Jack Forrest, Website Editor

I don’t believe chemistry is “my thing.” There is something about the combination of letters, numerals and formulas that boggles my mind. Russ Milligan didn’t care.

In fact, one of the five bullet points of his class protocol claimed “a response of ‘I don’t know’ will provoke the wrath of Mr. Milligan.” Though he was (partially) joking, he truly believed that his students had the ability to learn exactly what they needed to by simply paying attention and being dedicated to their work.

However, Milligan also knew what his students were like; most of them had issues with remaining focused, a fact he teased my class relentlessly for.

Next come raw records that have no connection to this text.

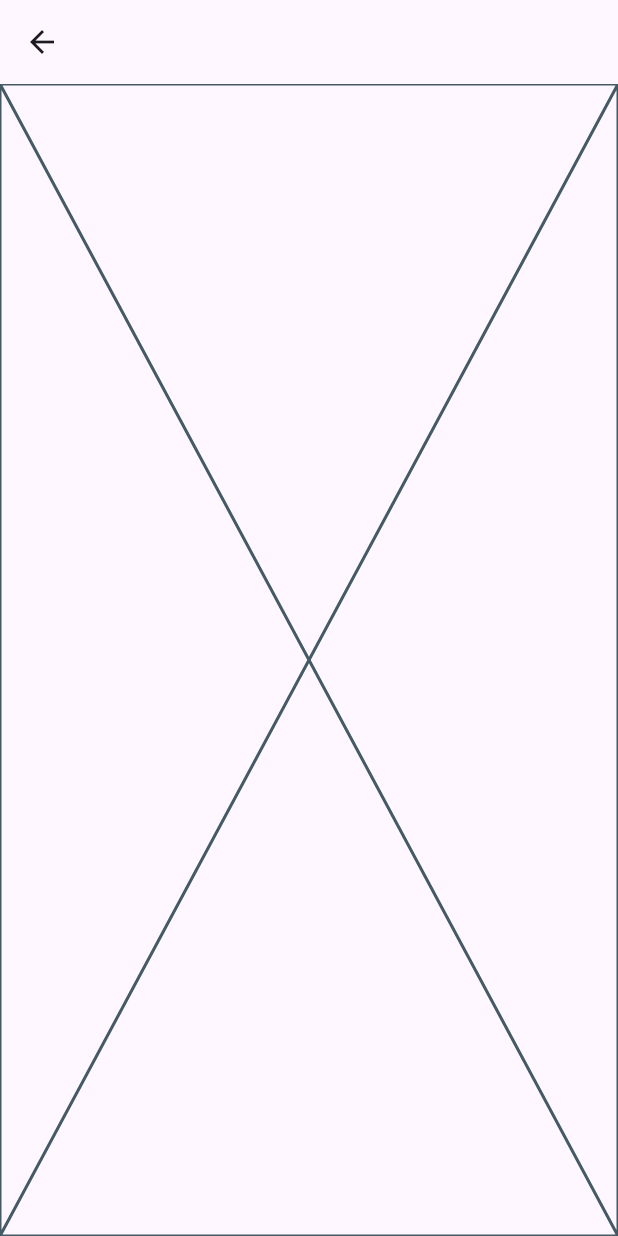
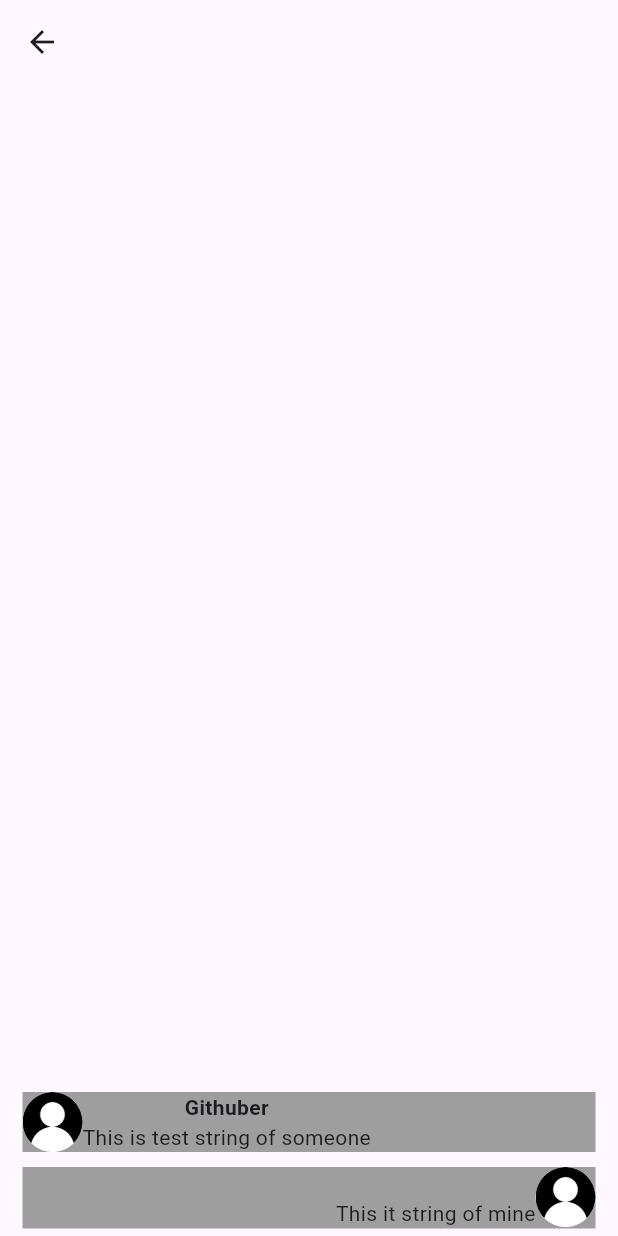
Before and after one commit to Snare295/VirtMNC-client, a Flutter app: the GroupPage screen opened directly, on a phone screen of 412 x 824 dp. Run offline on Flutter 3.47's test engine with Material 2 defaults, Android fonts, the phone set to English and light mode, and no system bars; drawn by our look-alikes of auto_size_text; our stand-ins replace logger; accounts and stored records are empty.

Commit message:
Add group message listview and business-logic for it

```diff
--- /dev/null
+++ b/lib/app/group_data.dart
@@ -0,0 +1,14 @@
+import 'package:virt_mnc/app/message_data.dart';
+import 'package:virt_mnc/app/sender_entity.dart';
+
+class GroupData {
+  GroupData({
+    this.messages,
+    this.groupUsers,
+    this.admins,
+  });
+
+  List<Message>? messages;
+  Set<Sender>? groupUsers;
+  Set<Sender>? admins;
+}
--- /dev/null
+++ b/lib/app/message_data.dart
@@ -0,0 +1,8 @@
+import 'package:virt_mnc/app/sender_entity.dart';
+
+class Message {
+  Message(this.id, this.messageBody, this.sendWho);
+  int id;
+  String messageBody;
+  Sender sendWho;
+}
--- /dev/null
+++ b/lib/app/sender_entity.dart
@@ -0,0 +1,17 @@
+import 'package:flutter/material.dart';
+
+class Sender {
+  Sender({
+    required this.id,
+    required this.name,
+    this.bio,
+    this.profilePictue = const AssetImage("assets/images/user.png"),
+    this.admin = false,
+  });
+
+  int id;
+  String name;
+  String? bio;
+  ImageProvider profilePictue;
+  bool? admin;
+}
--- a/lib/app/user_data.dart
+++ b/lib/app/user_data.dart
@@ -1,4 +1,5 @@
 import 'package:flutter/material.dart';
+import 'package:virt_mnc/main.dart';
 
 ///Singleton of where UserData is stored like avatar, name etc.
 ///Store only user specific data, app-related store in other singletons
@@ -9,6 +10,7 @@ class UserData {
   }
   UserData._internals();
 
+  static String? _name;
   static AssetImage? _userProfilePicture;
   static const AssetImage _standartProfilePicture =
       AssetImage("assets/images/user.png");
@@ -16,4 +18,14 @@ class UserData {
   AssetImage get userProfilePicture =>
       _userProfilePicture ?? _standartProfilePicture;
   set userProfilePicture(AssetImage e) => _userProfilePicture = e;
+
+  String get name {
+    if (_name == null) {
+      logger.w("User have no name, will be used default name");
+      return "Anonymous";
+    }
+    return _name!;
+  }
+
+  set name(String e) => _name = e;
 }
--- a/lib/ui/widgets/message/group/group_list_view.dart
+++ b/lib/ui/widgets/message/group/group_list_view.dart
@@ -1,10 +1,32 @@
 import 'package:flutter/material.dart';
+import 'package:virt_mnc/app/sender_entity.dart';
+import 'package:virt_mnc/app/user_data.dart';
+import 'package:virt_mnc/ui/widgets/message/group/group_message_tile.dart';
 
-class GroupMessageListView extends ListView {
-  GroupMessageListView({super.key});
+class GroupMessageListView extends StatefulWidget {
+  const GroupMessageListView({super.key});
 
   @override
+  State<GroupMessageListView> createState() => _GroupMessageListViewState();
+}
+
+class _GroupMessageListViewState extends State<GroupMessageListView> {
+  @override
   Widget build(BuildContext context) {
-    return const Placeholder();
+    return ListView(
+      reverse: true,
+      children: [
+        GroupMessageTile(
+          sender: Sender(id: 2, name: UserData().name),
+          isMe: true,
+          messageStr: "This it string of mine",
+        ),
+        GroupMessageTile(
+          sender: Sender(id: 3, name: "Githuber"),
+          isMe: false,
+          messageStr: "This is test string of someone",
+        )
+      ],
+    );
   }
 }
--- a/lib/ui/widgets/message/group/group_message_tile.dart
+++ b/lib/ui/widgets/message/group/group_message_tile.dart
@@ -1,7 +1,30 @@
+import 'package:auto_size_text/auto_size_text.dart';
 import 'package:flutter/material.dart';
+import 'package:virt_mnc/app/sender_entity.dart';
+import 'package:virt_mnc/app/user_data.dart';
 
 class GroupMessageTile extends StatefulWidget {
-  const GroupMessageTile({super.key});
+  GroupMessageTile({
+    super.key,
+    this.id,
+    this.messageStr = "Uninitialised messageStr",
+    required this.sender,
+    required this.isMe,
+  }) {
+    if (isMe == true) {
+      if (sender.name != UserData().name) {
+        print(sender.name);
+        print(UserData().name);
+        throw ArgumentError(
+            "$this have constructed with isMe = $isMe, but $sender isn't user");
+      }
+    }
+  }
+
+  int? id;
+  String messageStr;
+  Sender sender;
+  bool isMe;
 
   @override
   State<GroupMessageTile> createState() => _GroupMessageTileState();
@@ -10,6 +33,39 @@ class GroupMessageTile extends StatefulWidget {
 class _GroupMessageTileState extends State<GroupMessageTile> {
   @override
   Widget build(BuildContext context) {
-    return const Placeholder();
+    return Container(
+      color: Colors.grey,
+      margin: EdgeInsets.symmetric(vertical: 5, horizontal: 15),
+      child: widget.isMe
+          ? Row(
+              mainAxisAlignment: MainAxisAlignment.end,
+              crossAxisAlignment: CrossAxisAlignment.start,
+              children: [
+                texts(widget.sender.name, widget.messageStr),
+                CircleAvatar(
+                  backgroundImage: UserData().userProfilePicture,
+                ),
+              ],
+            )
+          : Row(
+              mainAxisAlignment: MainAxisAlignment.start,
+              crossAxisAlignment: CrossAxisAlignment.start,
+              children: [
+                CircleAvatar(
+                  backgroundImage: widget.sender.profilePictue,
+                ),
+                texts(widget.sender.name, widget.messageStr),
+              ],
+            ),
+    );
+  }
+
+  Column texts(String name, String text) {
+    return Column(children: [
+      AutoSizeText(name, style: TextStyle(fontWeight: FontWeight.bold)),
+      AutoSizeText(
+        text,
+      ),
+    ]);
   }
 }
```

His expectations didn’t come off as cruel or cold -they felt right, like he was justified in expecting us to know. He (reluctantly, I imagine) did allow for students to retake certain quizzes within a week.

Hearing Milligan teach felt less like a lecture than a conversation, in which chemistry happened to come up from time to time. Nearly every one of his students had a nickname (grubworm and burnsy are two that I can remember) within the first few weeks of class, as close friends have for each other after years of knowing each other.

There was also an item that was synonymous with Milligan’s being. Next to his desk, on a whiteboard, hung a neon orange stick. It was a little less than a meter in length and had a nylon handle on one end. The other end was worn away, as if it had been hit against the ground, or the desk of a sleeping student, for years. From time to time, he would begin class by whacking the stick against the wall, startling everyone in the class but amusing him. He called this unit of measure “one Milligan”.

Where Milligan thrived, though, was in demonstrations. One such display that stuck out to me involved a lighter and a chalkboard. On the wall closest to the door, there was a massive periodic table, listing every element from the noble gases to alkali metals. He took this table down for only two occasions: periodic table quizzes, so students wouldn’t have easy access to answers, and this demonstration. With the table out of harm’s way, Milligan sprayed deionized water onto the board from top to bottom. Then, he flicked the lights out. With a click of his lighter, the board lit up for mere seconds. Now, I’m sure there was a chemistry-related reason for this stunt, but I knew the real reason he sprayed his board with deionized water. Everyone in the class knew why, too. Milligan had an excuse to light something on fire, and he wasn’t going to pass it up.

Chemistry taught me about the attraction between a nucleus and its electrons. The closer the electron is to the nucleus, the more attraction it feels towards the center. The same could be said in rm. 108.

Next to his desk, closer to him than the chalkboard or the Milligan stick, was a wall. On the wall were dozens of photos. In each and every one, dating back to his early years of teaching, Russ Milligan was standing and smiling with his students.

I hope the students who had Mr. Milligan can keep their memories of him as close to them as he did theirs.